  • Object Dock / Aquadock - provide a MacOS type dock in Windows environments, Aquadock currenlty works upto WinXP only

  • Yahoo Gadgets / Google Desktop - lots of nice little dynamic graphic icons to add to your desktop

  • The Amnesty Generator, for you new Vista users. This converts widgets, games and video's on the web to gadgets that can be added to the Vista Sidebar.

  • And finally, here's the ultimate demo in transitions - multiple spinning desktops, really strechable toolbars/docks, truly flexible windows. It's a combination of a great NVidia Graphics Cards, Linux Ubuntu, and Beryl OpenGL accelerated desktop


monty said...

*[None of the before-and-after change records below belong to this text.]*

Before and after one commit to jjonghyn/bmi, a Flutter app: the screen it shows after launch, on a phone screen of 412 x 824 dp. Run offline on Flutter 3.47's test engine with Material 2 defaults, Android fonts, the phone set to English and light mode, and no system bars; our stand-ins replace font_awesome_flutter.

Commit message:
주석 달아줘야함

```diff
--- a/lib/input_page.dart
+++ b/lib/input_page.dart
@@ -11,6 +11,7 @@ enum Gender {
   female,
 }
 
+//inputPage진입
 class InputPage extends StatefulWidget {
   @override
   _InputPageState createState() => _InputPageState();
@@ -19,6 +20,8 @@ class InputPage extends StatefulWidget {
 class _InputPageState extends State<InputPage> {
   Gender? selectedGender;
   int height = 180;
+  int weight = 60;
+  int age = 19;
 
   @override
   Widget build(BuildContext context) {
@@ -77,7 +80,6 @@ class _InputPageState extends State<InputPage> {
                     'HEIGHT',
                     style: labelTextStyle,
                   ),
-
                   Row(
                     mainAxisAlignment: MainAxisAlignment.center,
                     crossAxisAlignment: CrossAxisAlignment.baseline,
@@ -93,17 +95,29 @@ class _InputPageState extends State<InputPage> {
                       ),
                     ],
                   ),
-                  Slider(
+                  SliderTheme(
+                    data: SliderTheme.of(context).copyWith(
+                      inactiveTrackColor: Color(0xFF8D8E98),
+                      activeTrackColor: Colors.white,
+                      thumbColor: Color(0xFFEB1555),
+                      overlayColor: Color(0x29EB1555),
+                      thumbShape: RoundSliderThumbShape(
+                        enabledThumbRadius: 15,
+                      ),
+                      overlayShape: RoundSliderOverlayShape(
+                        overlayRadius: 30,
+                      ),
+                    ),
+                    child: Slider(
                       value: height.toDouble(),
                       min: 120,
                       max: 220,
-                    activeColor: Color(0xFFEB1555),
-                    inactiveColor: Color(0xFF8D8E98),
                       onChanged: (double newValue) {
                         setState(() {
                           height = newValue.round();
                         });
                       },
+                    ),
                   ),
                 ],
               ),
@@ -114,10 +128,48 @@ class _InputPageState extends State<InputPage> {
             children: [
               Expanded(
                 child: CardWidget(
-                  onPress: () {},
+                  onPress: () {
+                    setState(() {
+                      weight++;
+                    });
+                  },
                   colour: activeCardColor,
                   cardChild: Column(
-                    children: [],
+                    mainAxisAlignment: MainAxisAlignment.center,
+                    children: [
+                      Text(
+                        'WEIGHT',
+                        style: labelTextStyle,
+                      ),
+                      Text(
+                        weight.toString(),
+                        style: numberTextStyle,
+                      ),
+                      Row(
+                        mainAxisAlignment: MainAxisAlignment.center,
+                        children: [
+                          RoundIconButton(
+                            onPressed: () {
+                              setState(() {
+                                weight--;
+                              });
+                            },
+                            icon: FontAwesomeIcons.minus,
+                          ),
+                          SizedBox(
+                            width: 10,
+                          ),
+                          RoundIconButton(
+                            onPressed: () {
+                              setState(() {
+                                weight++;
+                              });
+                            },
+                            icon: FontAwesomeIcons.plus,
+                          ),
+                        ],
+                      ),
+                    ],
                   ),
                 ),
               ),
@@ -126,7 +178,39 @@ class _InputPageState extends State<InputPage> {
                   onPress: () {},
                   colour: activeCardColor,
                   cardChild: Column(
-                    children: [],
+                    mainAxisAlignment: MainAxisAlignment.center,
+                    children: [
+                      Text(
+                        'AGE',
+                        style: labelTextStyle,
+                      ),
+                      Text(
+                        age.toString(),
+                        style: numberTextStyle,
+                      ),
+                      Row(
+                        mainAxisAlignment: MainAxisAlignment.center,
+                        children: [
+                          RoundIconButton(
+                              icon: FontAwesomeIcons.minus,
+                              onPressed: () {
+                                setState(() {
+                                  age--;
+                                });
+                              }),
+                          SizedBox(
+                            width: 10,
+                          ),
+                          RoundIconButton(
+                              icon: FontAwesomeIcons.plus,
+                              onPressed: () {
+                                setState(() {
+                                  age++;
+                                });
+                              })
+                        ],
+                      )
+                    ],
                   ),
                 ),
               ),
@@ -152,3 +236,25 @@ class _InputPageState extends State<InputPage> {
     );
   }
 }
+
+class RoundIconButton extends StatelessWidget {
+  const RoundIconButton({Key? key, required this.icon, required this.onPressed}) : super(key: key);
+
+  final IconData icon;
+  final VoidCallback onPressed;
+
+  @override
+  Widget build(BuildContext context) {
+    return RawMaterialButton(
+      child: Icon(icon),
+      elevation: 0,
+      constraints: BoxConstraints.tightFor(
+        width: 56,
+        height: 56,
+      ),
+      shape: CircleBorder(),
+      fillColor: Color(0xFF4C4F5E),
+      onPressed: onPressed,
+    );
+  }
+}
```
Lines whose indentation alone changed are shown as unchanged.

having all these programs like stardock, addons and plugins is a waste of time because they waste a lot of system resources and cause a lot of conflict witht the program and OS, Damn windows for using DLL. Now if it is already designed into the OS then its great because the programs and any transistions of GUI is smooth without hogging too much system resource. I ask why does Vista need a hi spec machine to pull of GUI tricks when my G4 766 Mhz can pull the same and better tricks on OS X on a DX7 card. Even you had to uprade your video card to get some tricks ed.

Aditya Prateek Anand said...

Not really, as I've mentioned most of these plug-ins are applied in my Windows 2000 machine, which is not a top of the line model, and it hasn't slowed down my machine. I can't afford to have that happen as it's my work environment. My home machine, which has Vista Ultimate, did require a Graphics Cards upgrade (more on that later) and I haven't found a need to implement plug-ins on that yet. As for Apple G4, it is a closed proprietary environment, anybody can control their own system. A real software challenge is to create an open framework which tweaked and enhanced by any developer (See apple user). Beyond Windows and Apples - Linux derivatives are the ones to watch out for - Linux can be made to work on almost any scale of machine with better performance. Note that more that PCs, Windows interfaces are also dominating cellphone OS.

Anonymous said...

Hi Aditya, it's nice article about transitions and there is a lot to it. But in my opinion, it would be completely misjudged to see them as the key ingredient for popularity or desire for an operating system.
After all the economical and competitional factors that made Windows big, the success for Mac's is design. But we should understand design as being much more than eye candy. It is about intuitiveness and usability, it is how "things" work and if they look how they work.
Transitions on my mac are actually switched off (apart from cover flow). The reason why I so much prefer the mac, is because images in "pages" don't get flipped around as in "word", because iTunes is self-explanatory and you can't find your songs in media player.
Cheers from the UK